Required work » Please return every line below that contains the string "after".

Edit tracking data
^^^^^^^^

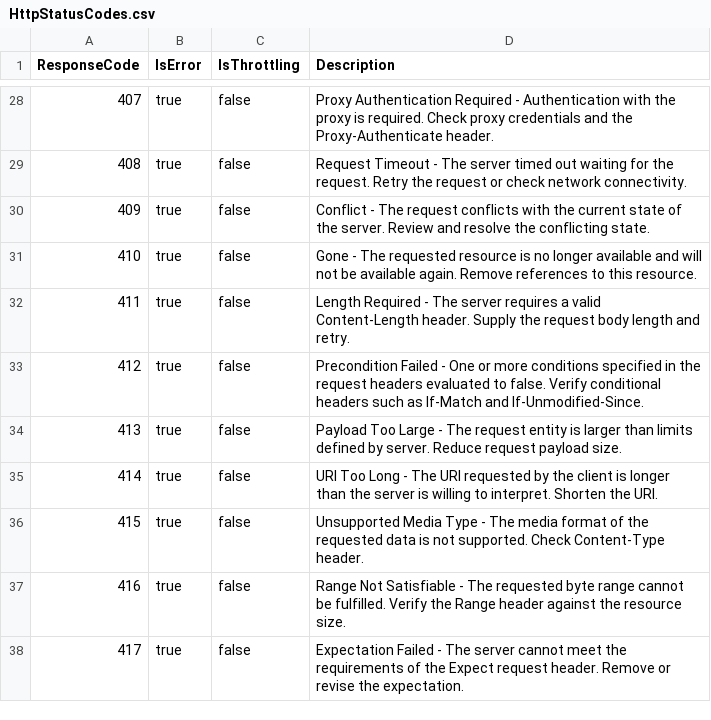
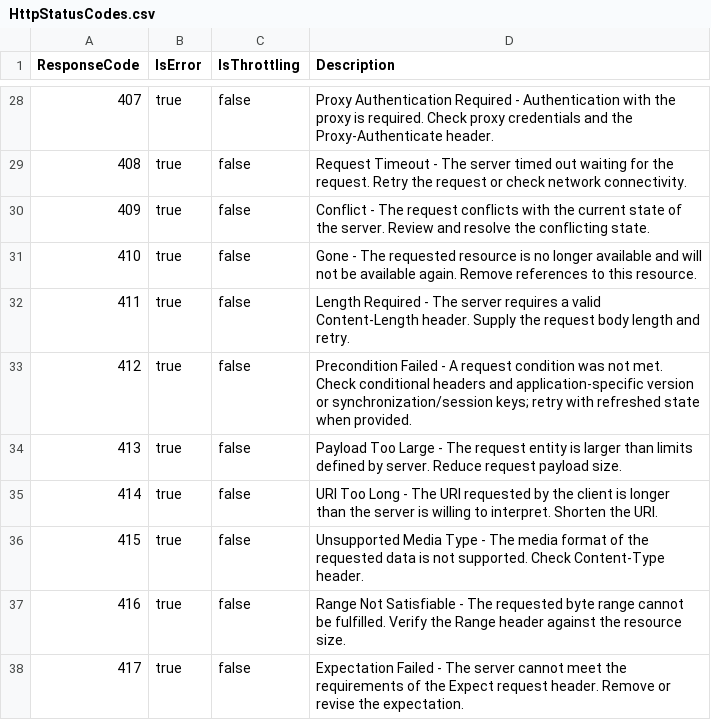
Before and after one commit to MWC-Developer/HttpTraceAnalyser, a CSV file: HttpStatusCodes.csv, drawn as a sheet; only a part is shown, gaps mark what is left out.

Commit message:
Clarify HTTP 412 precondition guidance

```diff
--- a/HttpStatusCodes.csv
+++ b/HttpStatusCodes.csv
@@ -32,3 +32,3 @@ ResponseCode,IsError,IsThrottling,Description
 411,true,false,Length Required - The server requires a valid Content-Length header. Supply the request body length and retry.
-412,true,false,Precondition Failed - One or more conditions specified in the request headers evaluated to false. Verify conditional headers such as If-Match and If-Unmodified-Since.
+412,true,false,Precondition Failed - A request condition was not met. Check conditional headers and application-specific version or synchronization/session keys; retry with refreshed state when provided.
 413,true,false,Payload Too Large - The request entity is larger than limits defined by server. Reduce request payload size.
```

^^^^^^^^

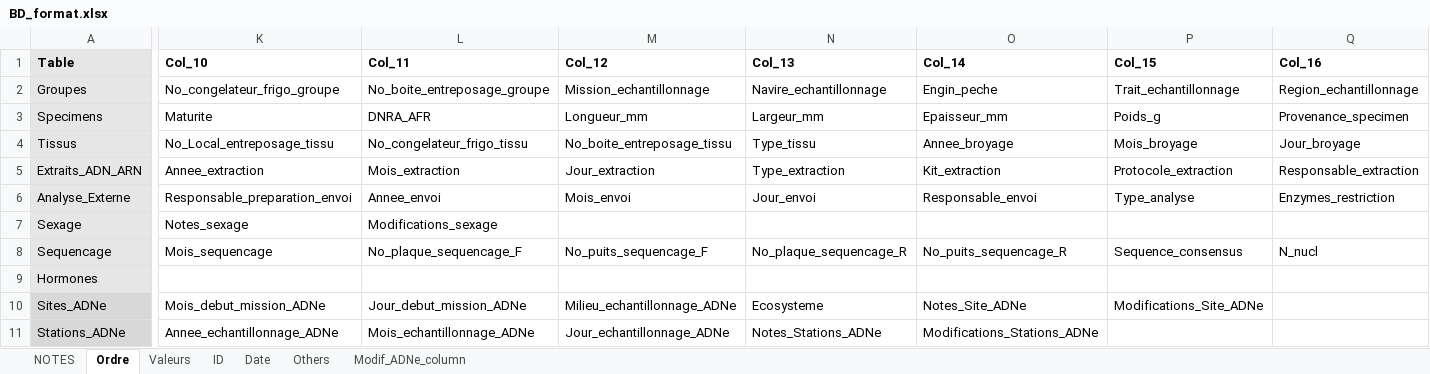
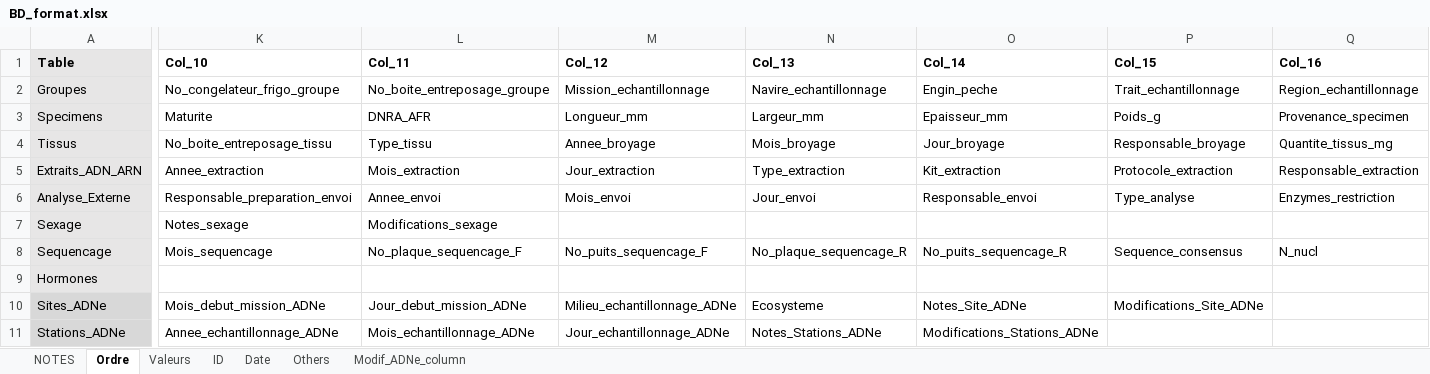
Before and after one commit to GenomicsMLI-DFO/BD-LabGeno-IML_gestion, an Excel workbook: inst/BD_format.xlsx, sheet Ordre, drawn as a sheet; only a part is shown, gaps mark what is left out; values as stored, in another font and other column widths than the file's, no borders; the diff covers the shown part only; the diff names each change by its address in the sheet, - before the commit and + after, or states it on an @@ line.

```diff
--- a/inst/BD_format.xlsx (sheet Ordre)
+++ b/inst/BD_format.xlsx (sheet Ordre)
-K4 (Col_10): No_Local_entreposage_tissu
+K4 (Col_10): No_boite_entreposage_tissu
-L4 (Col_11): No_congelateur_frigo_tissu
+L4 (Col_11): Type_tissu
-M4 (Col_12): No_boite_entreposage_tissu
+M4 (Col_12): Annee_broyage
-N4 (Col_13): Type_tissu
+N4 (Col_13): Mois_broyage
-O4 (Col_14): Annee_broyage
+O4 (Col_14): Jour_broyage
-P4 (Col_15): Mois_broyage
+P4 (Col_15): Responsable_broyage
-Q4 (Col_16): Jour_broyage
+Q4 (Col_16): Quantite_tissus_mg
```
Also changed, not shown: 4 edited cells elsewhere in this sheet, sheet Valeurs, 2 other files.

^^^^^^^^

Response »
Before and after one commit to MWC-Developer/HttpTraceAnalyser, a CSV file: HttpStatusCodes.csv, drawn as a sheet; only a part is shown, gaps mark what is left out.
Before and after one commit to GenomicsMLI-DFO/BD-LabGeno-IML_gestion, an Excel workbook: inst/BD_format.xlsx, sheet Ordre, drawn as a sheet; only a part is shown, gaps mark what is left out; values as stored, in another font and other column widths than the file's, no borders; the diff covers the shown part only; the diff names each change by its address in the sheet, - before the commit and + after, or states it on an @@ line.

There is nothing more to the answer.